== YOUR TASK ==
What lines in the records below include the word "Components"? Return each one.
BEGIN
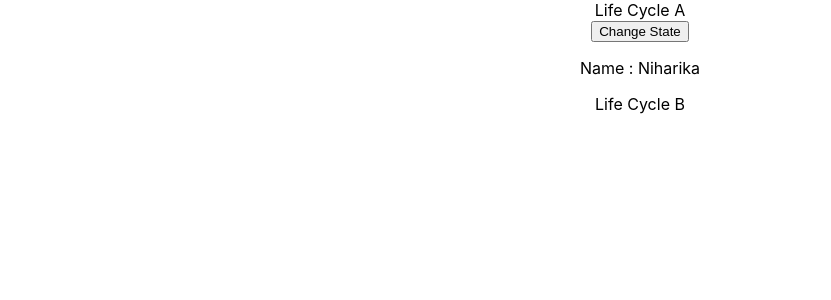
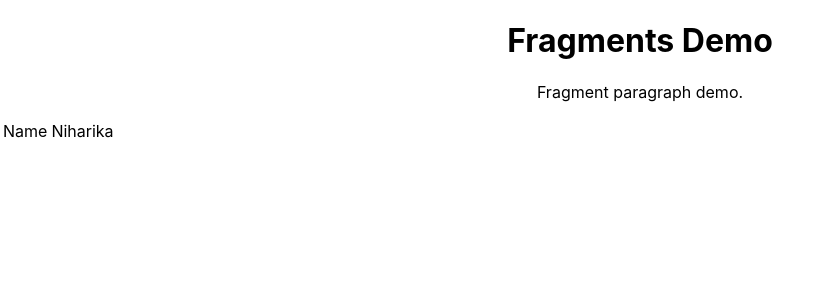
Before and after one commit to niharika293/React-JS-, a React (Create React App) app: page / in a window 1280 px wide. Shown: the top 300 px of the page, without its empty margins (0-831 px from the left). Built offline with nearby package versions, Linux system fonts and the light colour scheme.

Commit message:
Fragments

```diff
--- a/src/App.js
+++ b/src/App.js
@@ -17,6 +17,8 @@ import Inline from './Components/Inline';
 import styles from '../src/appStyles.module.css'
 import Form from './Components/Form';
 import LifeCycleA from './Components/LifeCycleA';
+import FragmentsDemo from './Components/FragmentsDemo';
+import Table from './Components/Table';
 
 function App() {
   return (
@@ -46,7 +48,9 @@ function App() {
      <Inline></Inline>
      <h1 className={styles.success}>Success</h1> */}
      {/* <Form></Form> */}
-     <LifeCycleA></LifeCycleA>
+     {/* <LifeCycleA></LifeCycleA> */}
+     <FragmentsDemo/>
+     <Table></Table>
     </div>
   );
 }
--- /dev/null
+++ b/src/Components/Columns.js
@@ -0,0 +1,12 @@
+import React from 'react'
+
+function Columns() {
+  return (
+    <React.Fragment>
+        <td>Name</td>
+        <td>Niharika</td>
+    </React.Fragment>
+  )
+}
+
+export default Columns
--- /dev/null
+++ b/src/Components/FragmentsDemo.js
@@ -0,0 +1,12 @@
+import React from 'react'
+
+function FragmentsDemo() {
+  return (
+    <React.Fragment>
+        <h1>Fragments Demo</h1>
+        <p>Fragment paragraph demo.</p>
+    </React.Fragment>
+  )
+}
+
+export default FragmentsDemo
--- /dev/null
+++ b/src/Components/Table.js
@@ -0,0 +1,18 @@
+import React from 'react'
+import Columns from './Columns'
+
+function Table() {
+  return (
+    <div>
+        <table>
+            <tbody>
+                <tr>
+                    <Columns/>
+                </tr>
+            </tbody>
+        </table>
+    </div>
+  )
+}
+
+export default Table
```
END
== SOLVED EXERCISE ==
@@ -17,6 +17,8 @@ import Inline from './Components/Inline';
 import Form from './Components/Form';
 import LifeCycleA from './Components/LifeCycleA';
+import FragmentsDemo from './Components/FragmentsDemo';
+import Table from './Components/Table';
+++ b/src/Components/Columns.js
+++ b/src/Components/FragmentsDemo.js
+++ b/src/Components/Table.js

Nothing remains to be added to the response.